[Required action] All of the data that follows is to be printed exactly, without pictures.

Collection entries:
··········
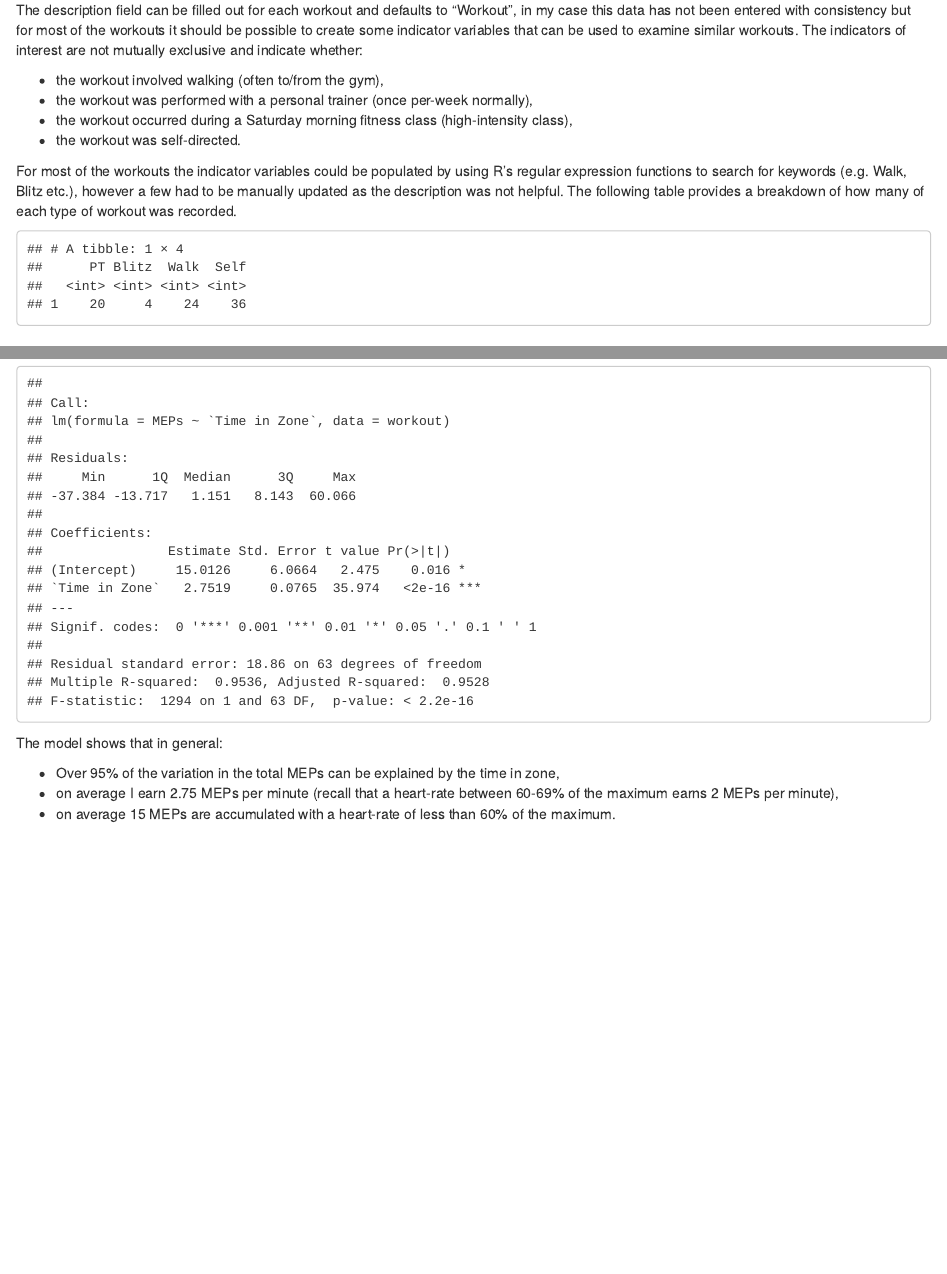
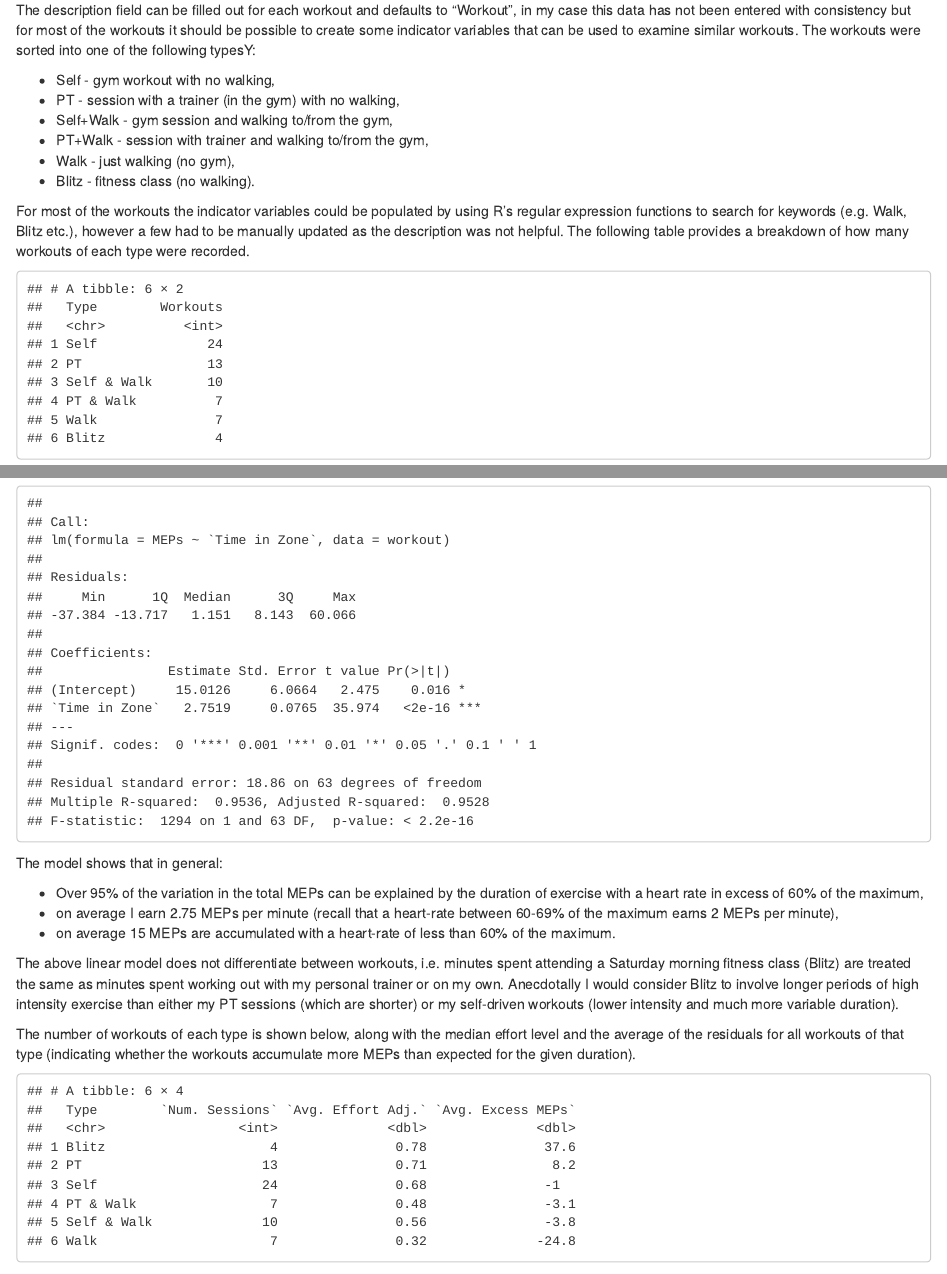
Before and after one commit to frank2165/MyZone-Data, an R Markdown document (Rmd/MyZone Data Exploration.Rmd): the page in a window 1100 px wide, from 1050 px down, and a second part further down, joined at a grey line. Rendered offline with R 4.5, knitr and Pandoc, with nearby package versions; some code elsewhere in the file could not run offline.

Commit message:
Started exploring different types of workouts.

````diff
--- a/R/MyZone_01_clean_data.R
+++ b/R/MyZone_01_clean_data.R
@@ -142,4 +142,7 @@ workout_variables <- function(workouts){
     walk  <- grepl("Walk", workouts$description, ignore.case = TRUE)
     self  <- grepl("(Gym|Workout|Cardio)", workouts$description, ignore.case = TRUE)
 
-    mutate(workouts, PT = pt, Blitz = blitz, Walk = walk, Self = self)
+    tmp <- mutate(workouts, Type = case_when(
+        pt & walk ~ "PT & Walk",
+        pt & !walk ~ "PT",
+        self & walk ~ "Self & Walk",
--- a/Rmd/MyZone Data Exploration.Rmd
+++ b/Rmd/MyZone Data Exploration.Rmd
@@ -58,23 +58,28 @@ head(myzone$workouts)
 ```
 
 
-The description field can be filled out for each workout and defaults to "Workout", in my case this data has not been entered with consistency but for most of the workouts it should be possible to create some indicator variables that can be used to examine similar workouts. The indicators of interest are not mutually exclusive and indicate whether:
+The description field can be filled out for each workout and defaults to "Workout", in my case this data has not been entered with consistency but for most of the workouts it should be possible to create some indicator variables that can be used to examine similar workouts. The workouts were sorted into one of the following typesY:
 
-* the workout involved walking (often to/from the gym),
-* the workout was performed with a personal trainer (once per-week normally),
-* the workout occurred during a Saturday morning fitness class (high-intensity class),
-* the workout was self-directed.
+* Self - gym workout with no walking,
+* PT - session with a trainer (in the gym) with no walking,
+* Self+Walk - gym session and walking to/from the gym,
+* PT+Walk - session with trainer and walking to/from the gym,
+* Walk - just walking (no gym),
+* Blitz - fitness class (no walking).
 
-For most of the workouts the indicator variables could be populated by using R's regular expression functions to search for keywords (e.g. Walk, Blitz etc.), however a few had to be manually updated as the description was not helpful. The following table provides a breakdown of how many of each type of workout was recorded.
+For most of the workouts the indicator variables could be populated by using R's regular expression functions to search for keywords (e.g. Walk, Blitz etc.), however a few had to be manually updated as the description was not helpful. The following table provides a breakdown of how many workouts of each type were recorded.
 
 
 ```{r workout_classification}
 workout <- workout_variables(myzone$workouts)
-workout$Self[16:17] <- TRUE
-workout$Walk[17]    <- TRUE
+workout$Type[16] <- "Self"
+workout$Type[17] <- "Self & Walk"
+workout$Type[38:39] <- "PT"
 
-select(workout, PT, Blitz, Walk, Self) %>%
-    summarise(PT = sum(PT), Blitz = sum(Blitz), Walk = sum(Walk), Self = sum(Self))
+group_by(workout, Type) %>%
+    summarise(Workouts = n()) %>%
+    ungroup %>%
+    arrange(desc(Workouts))
 ```
 
 
@@ -96,12 +101,30 @@ select(workout, MEPs, Duration, `Time in Zone`, `Zone 3 Mins`, `Zone 4 Mins`) %>
 The linear relationship between total MEPs and the time in zone is shown below, note that the model retains an intercept term as the time in zone is a subset of the total workout duration and so it is expected that some small number of MEPs should be accumulated even if the time in zone is zero minutes.
 
 ```{r workout_lm}
-lm(MEPs ~ `Time in Zone`, data = workout) %>%
-    summary
+fit <- lm(MEPs ~ `Time in Zone`, data = workout)
+summary(fit)
 ```
 
 The model shows that in general:
 
-* Over 95% of the variation in the total MEPs can be explained by the time in zone,
+* Over 95% of the variation in the total MEPs can be explained by the duration of exercise with a heart rate in excess of 60% of the maximum,
 * on average I earn 2.75 MEPs per minute (recall that a heart-rate between 60-69% of the maximum earns 2 MEPs per minute),
 * on average 15 MEPs are accumulated with a heart-rate of less than 60% of the maximum.
+
+The above linear model does not differentiate between workouts, i.e. minutes spent attending a Saturday morning fitness class (Blitz) are treated the same as minutes spent working out with my personal trainer or on my own. Anecdotally I would consider Blitz to involve longer periods of high intensity exercise than either my PT sessions (which are shorter) or my self-driven workouts (lower intensity and much more variable duration).
+
+
+
+The number of workouts of each type is shown below, along with the median effort level and the average of the residuals for all workouts of that type (indicating whether the workouts accumulate more MEPs than expected for the given duration).
+
+```{r session type}
+workout$Resid <- residuals(fit)
+
+group_by(workout, Type) %>%
+    summarise(
+        `Num. Sessions` = n(),
+        `Avg. Effort Adj.` = round(median(`Average Effort Adj.`), 2),
+        `Avg. Excess MEPs` = round(mean(Resid), 1)
+    ) %>%
+    ungroup %>%
+    arrange(desc(`Avg. Excess MEPs`))
````
Also changed, not shown: R/MyZone_01_clean_data.R (12 more changed lines), Rmd/MyZone Data Exploration.Rmd (10 more changed lines).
··········
[Result of the exercise]
Before and after one commit to frank2165/MyZone-Data, an R Markdown document (Rmd/MyZone Data Exploration.Rmd): the page in a window 1100 px wide, from 1050 px down, and a second part further down, joined at a grey line. Rendered offline with R 4.5, knitr and Pandoc, with nearby package versions; some code elsewhere in the file could not run offline.

Commit message:
Started exploring different types of workouts.

````diff
--- a/R/MyZone_01_clean_data.R
+++ b/R/MyZone_01_clean_data.R
@@ -142,4 +142,7 @@ workout_variables <- function(workouts){
     walk  <- grepl("Walk", workouts$description, ignore.case = TRUE)
     self  <- grepl("(Gym|Workout|Cardio)", workouts$description, ignore.case = TRUE)
 
-    mutate(workouts, PT = pt, Blitz = blitz, Walk = walk, Self = self)
+    tmp <- mutate(workouts, Type = case_when(
+        pt & walk ~ "PT & Walk",
+        pt & !walk ~ "PT",
+        self & walk ~ "Self & Walk",
--- a/Rmd/MyZone Data Exploration.Rmd
+++ b/Rmd/MyZone Data Exploration.Rmd
@@ -58,23 +58,28 @@ head(myzone$workouts)
 ```
 
 
-The description field can be filled out for each workout and defaults to "Workout", in my case this data has not been entered with consistency but for most of the workouts it should be possible to create some indicator variables that can be used to examine similar workouts. The indicators of interest are not mutually exclusive and indicate whether:
+The description field can be filled out for each workout and defaults to "Workout", in my case this data has not been entered with consistency but for most of the workouts it should be possible to create some indicator variables that can be used to examine similar workouts. The workouts were sorted into one of the following typesY:
 
-* the workout involved walking (often to/from the gym),
-* the workout was performed with a personal trainer (once per-week normally),
-* the workout occurred during a Saturday morning fitness class (high-intensity class),
-* the workout was self-directed.
+* Self - gym workout with no walking,
+* PT - session with a trainer (in the gym) with no walking,
+* Self+Walk - gym session and walking to/from the gym,
+* PT+Walk - session with trainer and walking to/from the gym,
+* Walk - just walking (no gym),
+* Blitz - fitness class (no walking).
 
-For most of the workouts the indicator variables could be populated by using R's regular expression functions to search for keywords (e.g. Walk, Blitz etc.), however a few had to be manually updated as the description was not helpful. The following table provides a breakdown of how many of each type of workout was recorded.
+For most of the workouts the indicator variables could be populated by using R's regular expression functions to search for keywords (e.g. Walk, Blitz etc.), however a few had to be manually updated as the description was not helpful. The following table provides a breakdown of how many workouts of each type were recorded.
 
 
 ```{r workout_classification}
 workout <- workout_variables(myzone$workouts)
-workout$Self[16:17] <- TRUE
-workout$Walk[17]    <- TRUE
+workout$Type[16] <- "Self"
+workout$Type[17] <- "Self & Walk"
+workout$Type[38:39] <- "PT"
 
-select(workout, PT, Blitz, Walk, Self) %>%
-    summarise(PT = sum(PT), Blitz = sum(Blitz), Walk = sum(Walk), Self = sum(Self))
+group_by(workout, Type) %>%
+    summarise(Workouts = n()) %>%
+    ungroup %>%
+    arrange(desc(Workouts))
 ```
 
 
@@ -96,12 +101,30 @@ select(workout, MEPs, Duration, `Time in Zone`, `Zone 3 Mins`, `Zone 4 Mins`) %>
 The linear relationship between total MEPs and the time in zone is shown below, note that the model retains an intercept term as the time in zone is a subset of the total workout duration and so it is expected that some small number of MEPs should be accumulated even if the time in zone is zero minutes.
 
 ```{r workout_lm}
-lm(MEPs ~ `Time in Zone`, data = workout) %>%
-    summary
+fit <- lm(MEPs ~ `Time in Zone`, data = workout)
+summary(fit)
 ```
 
 The model shows that in general:
 
-* Over 95% of the variation in the total MEPs can be explained by the time in zone,
+* Over 95% of the variation in the total MEPs can be explained by the duration of exercise with a heart rate in excess of 60% of the maximum,
 * on average I earn 2.75 MEPs per minute (recall that a heart-rate between 60-69% of the maximum earns 2 MEPs per minute),
 * on average 15 MEPs are accumulated with a heart-rate of less than 60% of the maximum.
+
+The above linear model does not differentiate between workouts, i.e. minutes spent attending a Saturday morning fitness class (Blitz) are treated the same as minutes spent working out with my personal trainer or on my own. Anecdotally I would consider Blitz to involve longer periods of high intensity exercise than either my PT sessions (which are shorter) or my self-driven workouts (lower intensity and much more variable duration).
+
+
+
+The number of workouts of each type is shown below, along with the median effort level and the average of the residuals for all workouts of that type (indicating whether the workouts accumulate more MEPs than expected for the given duration).
+
+```{r session type}
+workout$Resid <- residuals(fit)
+
+group_by(workout, Type) %>%
+    summarise(
+        `Num. Sessions` = n(),
+        `Avg. Effort Adj.` = round(median(`Average Effort Adj.`), 2),
+        `Avg. Excess MEPs` = round(mean(Resid), 1)
+    ) %>%
+    ungroup %>%
+    arrange(desc(`Avg. Excess MEPs`))
````
Also changed, not shown: R/MyZone_01_clean_data.R (12 more changed lines), Rmd/MyZone Data Exploration.Rmd (10 more changed lines).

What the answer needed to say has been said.